On the bright side, for screening the digital rectal exam has not been shown to be of value in saving lives.
Rich, I assume you meant "has been shown" to be of value instead of "has not been shown."

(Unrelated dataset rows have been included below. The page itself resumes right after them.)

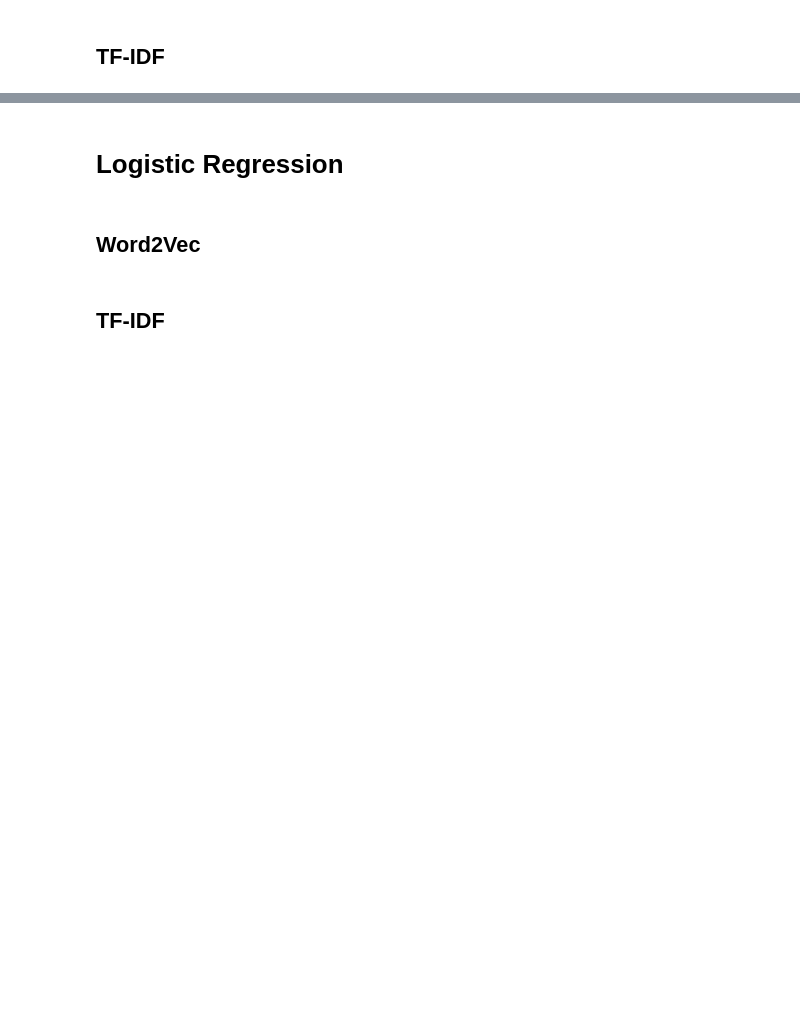
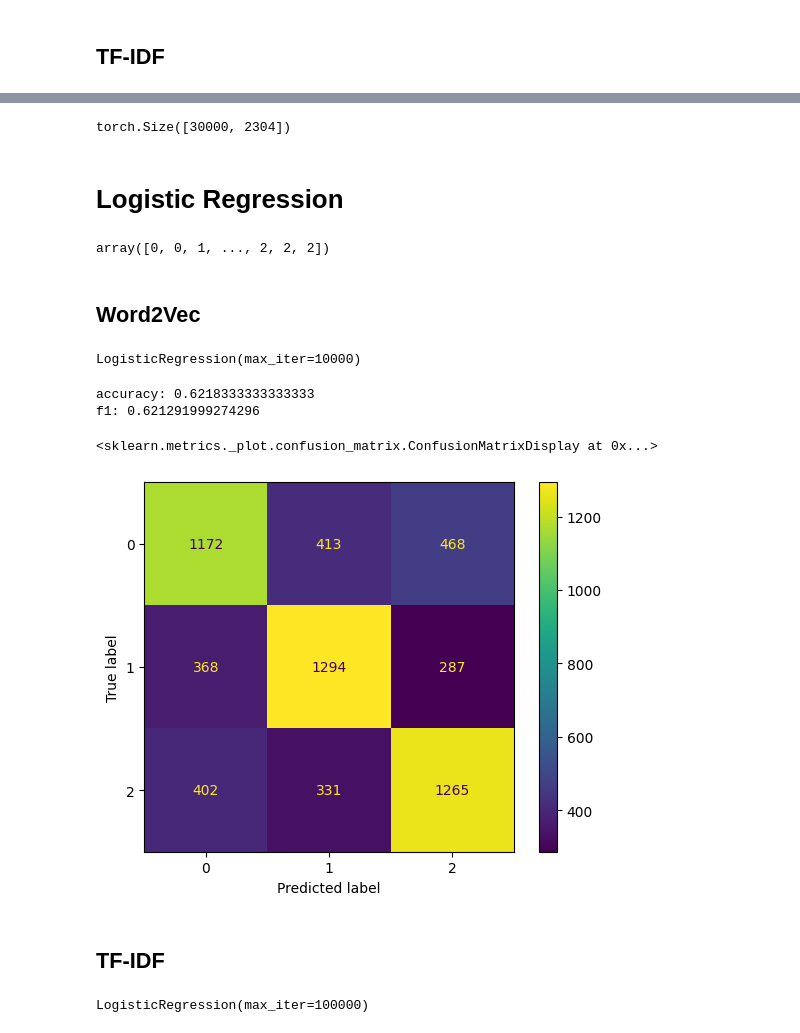
Before and after one commit to Sitaarz/AdvancedDataMining, a Jupyter notebook: src/model_training/test_models.ipynb, the cells around one changed output, grey strips where cells are left out. Saved outputs shown, nothing was run; the diff lists cells and outputs as text; code cells hidden in the pictures; blank space fills up the shorter version.

Commit message:
Add various embedding methods (Word2Vec, TF-IDF, BERT) and integrate them with logistic regression and a simple neural network for classification tasks

```diff
--- a/src/model_training/test_models.ipynb
+++ b/src/model_training/test_models.ipynb
@@ -9,5 +9,6 @@ from nltk.stem import WordNetLemmatizer
 nltk.download('punkt')
 nltk.download('stopwords')
 nltk.download('wordnet')
+nltk.download('punkt_tab')
 
-DATA_PATH = "../../data/preprocessed_data.csv"
+DATA_PATH = "preprocessed_data.csv"
@@ -106,0 +257,11 @@ print(y.shape)
+# %%
+from sklearn.preprocessing import LabelEncoder
+labelEncoder = LabelEncoder()
+y_bert = pd.read_csv("filtered_data_10000_rows_per_genre.csv")['genre']
+y_bert = labelEncoder.fit_transform(y_bert)
+
+X_bert = torch.cat([bert_title_embedding, torch.tensor(bert_director_embedding), bert_plot_embedding], dim=1)
+torch.save(X_bert, "bert_tensor.pt")
+print(X_bert.shape)
+# %% [output]
+torch.Size([30000, 2304])
@@ -107,5 +271,16 @@ print(y.shape)
 # %% [markdown]
 # Logistic Regression
+# %%
+
+from sklearn.preprocessing import LabelEncoder
+import pandas as pd
+labelEncoder = LabelEncoder()
+
+df = pd.read_csv("preprocessed_data.csv")
+y = labelEncoder.fit_transform(df['genre'])
+y
+# %% [output]
+array([0, 0, 1, ..., 2, 2, 2])
 # %% [markdown]
 ## Word2Vec
 # %%
@@ -117,22 +292,33 @@ X_train, X_test, y_train, y_test = train_test_split(X_word2vec, y, test_size=0.2
 
 model = LogisticRegression(max_iter = 10_000)
 model.fit(X_train, y_train)
+# %% [output]
+LogisticRegression(max_iter=10000)
 # %%
-from sklearn.metrics import accuracy_score, confusion_matrix, ConfusionMatrixDisplay
+from sklearn.metrics import accuracy_score, f1_score, confusion_matrix, ConfusionMatrixDisplay
 
 y_pred = model.predict(X_test)
 accuracy = accuracy_score(y_test, y_pred)
+f1 = f1_score(y_test, y_pred, average = "weighted")
 conf_matrix = confusion_matrix(y_test, y_pred)
 confusion_matrix_display = ConfusionMatrixDisplay(confusion_matrix = conf_matrix)
 print("accuracy:", accuracy)
+print("f1:", f1)
 confusion_matrix_display.plot()
+# %% [output]
+accuracy: 0.6218333333333333
+f1: 0.621291999274296
+<sklearn.metrics._plot.confusion_matrix.ConfusionMatrixDisplay at 0x...>
+[figure, added]
 # %% [markdown]
 ## TF-IDF
 # %%
 X_train, X_test, y_train, y_test = train_test_split(X_tfIdf, y, test_size=0.2)
 
-model = LogisticRegression(max_iter = 10_000)
+model = LogisticRegression(max_iter = 100_000)
 model.fit(X_train, y_train)
+# %% [output]
+LogisticRegression(max_iter=100000)
 # %%
 y_pred_tfIdf = model.predict(X_test)
 accuracy_tfIdf = accuracy_score(y_test, y_pred_tfIdf)
```
Also changed, not shown: parts of 28 cells of this notebook.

I had a PSA slightly over 4 a couple of years ago, was retested and it was below 4. I test every 6 months and it bounces around from the high 2's to the high 3's. I also told my doctor at the last checkup tp not take a PSA, because I was going to the caribbean for a few months and wanted to enjoy my time. Besides, there was nothing I would do in those few months even if it was high. When I get back I'll get another test and go from there. I hope they come out with a PC specific test soon, instead of the PSA that has so many false positives.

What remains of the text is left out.